• **Prompt**: Write out all of the records, keeping each one exactly as written.

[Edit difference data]

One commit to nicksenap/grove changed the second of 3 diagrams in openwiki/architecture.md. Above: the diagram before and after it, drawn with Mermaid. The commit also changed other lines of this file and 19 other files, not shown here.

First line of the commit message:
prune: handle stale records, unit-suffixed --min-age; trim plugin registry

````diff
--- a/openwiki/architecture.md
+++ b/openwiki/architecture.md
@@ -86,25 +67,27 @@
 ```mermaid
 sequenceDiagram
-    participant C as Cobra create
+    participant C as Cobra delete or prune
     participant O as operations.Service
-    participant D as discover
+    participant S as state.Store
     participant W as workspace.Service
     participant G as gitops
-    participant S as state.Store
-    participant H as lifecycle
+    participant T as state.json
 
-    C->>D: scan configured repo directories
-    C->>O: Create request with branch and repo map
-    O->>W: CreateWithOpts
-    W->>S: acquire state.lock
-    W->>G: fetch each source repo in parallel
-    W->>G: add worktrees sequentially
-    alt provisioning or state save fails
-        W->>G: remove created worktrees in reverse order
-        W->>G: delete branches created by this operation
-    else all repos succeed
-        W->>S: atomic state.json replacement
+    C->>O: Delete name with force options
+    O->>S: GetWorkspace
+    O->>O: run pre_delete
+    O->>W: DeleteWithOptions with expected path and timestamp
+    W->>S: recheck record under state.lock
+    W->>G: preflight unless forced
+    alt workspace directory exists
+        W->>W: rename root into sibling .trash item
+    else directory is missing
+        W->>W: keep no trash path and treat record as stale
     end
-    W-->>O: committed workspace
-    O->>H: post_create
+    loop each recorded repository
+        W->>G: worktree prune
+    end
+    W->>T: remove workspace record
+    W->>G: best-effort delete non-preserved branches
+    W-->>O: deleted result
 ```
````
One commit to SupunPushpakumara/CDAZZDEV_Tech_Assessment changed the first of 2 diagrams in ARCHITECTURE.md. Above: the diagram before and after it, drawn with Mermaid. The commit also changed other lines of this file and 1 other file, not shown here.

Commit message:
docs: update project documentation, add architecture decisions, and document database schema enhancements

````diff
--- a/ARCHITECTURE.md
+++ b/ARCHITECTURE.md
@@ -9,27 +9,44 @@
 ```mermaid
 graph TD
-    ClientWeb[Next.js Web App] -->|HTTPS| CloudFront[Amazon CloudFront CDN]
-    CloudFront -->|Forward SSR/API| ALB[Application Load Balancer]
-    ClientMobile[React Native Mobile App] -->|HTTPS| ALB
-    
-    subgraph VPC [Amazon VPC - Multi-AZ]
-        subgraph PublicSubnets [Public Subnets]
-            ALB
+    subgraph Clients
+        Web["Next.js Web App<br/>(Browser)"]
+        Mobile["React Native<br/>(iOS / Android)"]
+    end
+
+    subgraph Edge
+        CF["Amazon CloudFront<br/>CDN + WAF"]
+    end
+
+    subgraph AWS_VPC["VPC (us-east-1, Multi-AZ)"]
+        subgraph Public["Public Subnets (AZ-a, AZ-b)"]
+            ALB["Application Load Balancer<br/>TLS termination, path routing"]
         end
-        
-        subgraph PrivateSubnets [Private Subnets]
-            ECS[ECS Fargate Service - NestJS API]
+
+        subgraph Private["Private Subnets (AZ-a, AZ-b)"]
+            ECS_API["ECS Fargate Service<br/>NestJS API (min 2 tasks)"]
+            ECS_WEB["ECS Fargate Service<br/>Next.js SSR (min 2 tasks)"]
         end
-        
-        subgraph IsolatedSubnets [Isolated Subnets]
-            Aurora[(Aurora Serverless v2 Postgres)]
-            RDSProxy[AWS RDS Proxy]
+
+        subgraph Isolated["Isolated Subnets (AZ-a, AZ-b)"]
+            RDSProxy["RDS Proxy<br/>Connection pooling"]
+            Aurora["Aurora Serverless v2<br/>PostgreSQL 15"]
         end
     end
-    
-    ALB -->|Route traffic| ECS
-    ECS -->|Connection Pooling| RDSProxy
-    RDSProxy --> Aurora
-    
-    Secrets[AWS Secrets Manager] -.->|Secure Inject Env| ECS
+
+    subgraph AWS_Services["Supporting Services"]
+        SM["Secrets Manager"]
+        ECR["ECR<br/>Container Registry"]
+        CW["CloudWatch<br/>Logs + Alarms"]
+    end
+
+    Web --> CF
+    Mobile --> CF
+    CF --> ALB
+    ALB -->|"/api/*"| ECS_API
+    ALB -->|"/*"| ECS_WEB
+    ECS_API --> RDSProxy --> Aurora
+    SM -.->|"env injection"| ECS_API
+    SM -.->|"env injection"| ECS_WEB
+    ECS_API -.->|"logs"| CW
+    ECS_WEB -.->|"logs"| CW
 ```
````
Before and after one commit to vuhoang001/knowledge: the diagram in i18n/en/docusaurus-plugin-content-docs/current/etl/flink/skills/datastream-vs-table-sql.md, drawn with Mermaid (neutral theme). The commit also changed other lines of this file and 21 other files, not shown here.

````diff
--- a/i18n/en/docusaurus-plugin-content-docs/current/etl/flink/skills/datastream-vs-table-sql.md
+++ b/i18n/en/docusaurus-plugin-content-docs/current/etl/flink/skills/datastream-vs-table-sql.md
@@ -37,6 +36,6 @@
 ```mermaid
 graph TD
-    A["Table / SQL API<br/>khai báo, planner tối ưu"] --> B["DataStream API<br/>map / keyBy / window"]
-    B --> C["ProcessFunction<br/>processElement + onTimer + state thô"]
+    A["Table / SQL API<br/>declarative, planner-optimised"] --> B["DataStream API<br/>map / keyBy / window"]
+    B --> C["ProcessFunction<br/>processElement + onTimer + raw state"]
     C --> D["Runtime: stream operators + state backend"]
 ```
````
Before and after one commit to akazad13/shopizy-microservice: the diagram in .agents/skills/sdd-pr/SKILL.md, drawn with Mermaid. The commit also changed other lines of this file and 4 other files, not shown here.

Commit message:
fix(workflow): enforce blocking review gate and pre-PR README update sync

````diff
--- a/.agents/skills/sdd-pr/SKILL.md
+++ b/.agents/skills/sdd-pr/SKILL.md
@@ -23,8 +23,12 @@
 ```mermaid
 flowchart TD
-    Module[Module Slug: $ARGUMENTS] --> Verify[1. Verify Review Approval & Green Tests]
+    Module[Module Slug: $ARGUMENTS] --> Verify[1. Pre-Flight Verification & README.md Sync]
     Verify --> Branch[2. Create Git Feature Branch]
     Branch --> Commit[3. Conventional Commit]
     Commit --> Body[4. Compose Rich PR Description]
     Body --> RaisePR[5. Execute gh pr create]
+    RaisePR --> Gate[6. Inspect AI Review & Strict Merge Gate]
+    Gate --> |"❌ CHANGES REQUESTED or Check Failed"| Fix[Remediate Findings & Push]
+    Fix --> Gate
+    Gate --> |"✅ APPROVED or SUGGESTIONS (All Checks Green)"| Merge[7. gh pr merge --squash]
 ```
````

• **Result**:
One commit to nicksenap/grove changed the second of 3 diagrams in openwiki/architecture.md. Above: the diagram before and after it, drawn with Mermaid. The commit also changed other lines of this file and 19 other files, not shown here.

First line of the commit message:
prune: handle stale records, unit-suffixed --min-age; trim plugin registry

````diff
--- a/openwiki/architecture.md
+++ b/openwiki/architecture.md
@@ -86,25 +67,27 @@
 ```mermaid
 sequenceDiagram
-    participant C as Cobra create
+    participant C as Cobra delete or prune
     participant O as operations.Service
-    participant D as discover
+    participant S as state.Store
     participant W as workspace.Service
     participant G as gitops
-    participant S as state.Store
-    participant H as lifecycle
+    participant T as state.json
 
-    C->>D: scan configured repo directories
-    C->>O: Create request with branch and repo map
-    O->>W: CreateWithOpts
-    W->>S: acquire state.lock
-    W->>G: fetch each source repo in parallel
-    W->>G: add worktrees sequentially
-    alt provisioning or state save fails
-        W->>G: remove created worktrees in reverse order
-        W->>G: delete branches created by this operation
-    else all repos succeed
-        W->>S: atomic state.json replacement
+    C->>O: Delete name with force options
+    O->>S: GetWorkspace
+    O->>O: run pre_delete
+    O->>W: DeleteWithOptions with expected path and timestamp
+    W->>S: recheck record under state.lock
+    W->>G: preflight unless forced
+    alt workspace directory exists
+        W->>W: rename root into sibling .trash item
+    else directory is missing
+        W->>W: keep no trash path and treat record as stale
     end
-    W-->>O: committed workspace
-    O->>H: post_create
+    loop each recorded repository
+        W->>G: worktree prune
+    end
+    W->>T: remove workspace record
+    W->>G: best-effort delete non-preserved branches
+    W-->>O: deleted result
 ```
````
One commit to SupunPushpakumara/CDAZZDEV_Tech_Assessment changed the first of 2 diagrams in ARCHITECTURE.md. Above: the diagram before and after it, drawn with Mermaid. The commit also changed other lines of this file and 1 other file, not shown here.

Commit message:
docs: update project documentation, add architecture decisions, and document database schema enhancements

````diff
--- a/ARCHITECTURE.md
+++ b/ARCHITECTURE.md
@@ -9,27 +9,44 @@
 ```mermaid
 graph TD
-    ClientWeb[Next.js Web App] -->|HTTPS| CloudFront[Amazon CloudFront CDN]
-    CloudFront -->|Forward SSR/API| ALB[Application Load Balancer]
-    ClientMobile[React Native Mobile App] -->|HTTPS| ALB
-    
-    subgraph VPC [Amazon VPC - Multi-AZ]
-        subgraph PublicSubnets [Public Subnets]
-            ALB
+    subgraph Clients
+        Web["Next.js Web App<br/>(Browser)"]
+        Mobile["React Native<br/>(iOS / Android)"]
+    end
+
+    subgraph Edge
+        CF["Amazon CloudFront<br/>CDN + WAF"]
+    end
+
+    subgraph AWS_VPC["VPC (us-east-1, Multi-AZ)"]
+        subgraph Public["Public Subnets (AZ-a, AZ-b)"]
+            ALB["Application Load Balancer<br/>TLS termination, path routing"]
         end
-        
-        subgraph PrivateSubnets [Private Subnets]
-            ECS[ECS Fargate Service - NestJS API]
+
+        subgraph Private["Private Subnets (AZ-a, AZ-b)"]
+            ECS_API["ECS Fargate Service<br/>NestJS API (min 2 tasks)"]
+            ECS_WEB["ECS Fargate Service<br/>Next.js SSR (min 2 tasks)"]
         end
-        
-        subgraph IsolatedSubnets [Isolated Subnets]
-            Aurora[(Aurora Serverless v2 Postgres)]
-            RDSProxy[AWS RDS Proxy]
+
+        subgraph Isolated["Isolated Subnets (AZ-a, AZ-b)"]
+            RDSProxy["RDS Proxy<br/>Connection pooling"]
+            Aurora["Aurora Serverless v2<br/>PostgreSQL 15"]
         end
     end
-    
-    ALB -->|Route traffic| ECS
-    ECS -->|Connection Pooling| RDSProxy
-    RDSProxy --> Aurora
-    
-    Secrets[AWS Secrets Manager] -.->|Secure Inject Env| ECS
+
+    subgraph AWS_Services["Supporting Services"]
+        SM["Secrets Manager"]
+        ECR["ECR<br/>Container Registry"]
+        CW["CloudWatch<br/>Logs + Alarms"]
+    end
+
+    Web --> CF
+    Mobile --> CF
+    CF --> ALB
+    ALB -->|"/api/*"| ECS_API
+    ALB -->|"/*"| ECS_WEB
+    ECS_API --> RDSProxy --> Aurora
+    SM -.->|"env injection"| ECS_API
+    SM -.->|"env injection"| ECS_WEB
+    ECS_API -.->|"logs"| CW
+    ECS_WEB -.->|"logs"| CW
 ```
````
Before and after one commit to vuhoang001/knowledge: the diagram in i18n/en/docusaurus-plugin-content-docs/current/etl/flink/skills/datastream-vs-table-sql.md, drawn with Mermaid (neutral theme). The commit also changed other lines of this file and 21 other files, not shown here.

````diff
--- a/i18n/en/docusaurus-plugin-content-docs/current/etl/flink/skills/datastream-vs-table-sql.md
+++ b/i18n/en/docusaurus-plugin-content-docs/current/etl/flink/skills/datastream-vs-table-sql.md
@@ -37,6 +36,6 @@
 ```mermaid
 graph TD
-    A["Table / SQL API<br/>khai báo, planner tối ưu"] --> B["DataStream API<br/>map / keyBy / window"]
-    B --> C["ProcessFunction<br/>processElement + onTimer + state thô"]
+    A["Table / SQL API<br/>declarative, planner-optimised"] --> B["DataStream API<br/>map / keyBy / window"]
+    B --> C["ProcessFunction<br/>processElement + onTimer + raw state"]
     C --> D["Runtime: stream operators + state backend"]
 ```
````
Before and after one commit to akazad13/shopizy-microservice: the diagram in .agents/skills/sdd-pr/SKILL.md, drawn with Mermaid. The commit also changed other lines of this file and 4 other files, not shown here.

Commit message:
fix(workflow): enforce blocking review gate and pre-PR README update sync

````diff
--- a/.agents/skills/sdd-pr/SKILL.md
+++ b/.agents/skills/sdd-pr/SKILL.md
@@ -23,8 +23,12 @@
 ```mermaid
 flowchart TD
-    Module[Module Slug: $ARGUMENTS] --> Verify[1. Verify Review Approval & Green Tests]
+    Module[Module Slug: $ARGUMENTS] --> Verify[1. Pre-Flight Verification & README.md Sync]
     Verify --> Branch[2. Create Git Feature Branch]
     Branch --> Commit[3. Conventional Commit]
     Commit --> Body[4. Compose Rich PR Description]
     Body --> RaisePR[5. Execute gh pr create]
+    RaisePR --> Gate[6. Inspect AI Review & Strict Merge Gate]
+    Gate --> |"❌ CHANGES REQUESTED or Check Failed"| Fix[Remediate Findings & Push]
+    Fix --> Gate
+    Gate --> |"✅ APPROVED or SUGGESTIONS (All Checks Green)"| Merge[7. gh pr merge --squash]
 ```
````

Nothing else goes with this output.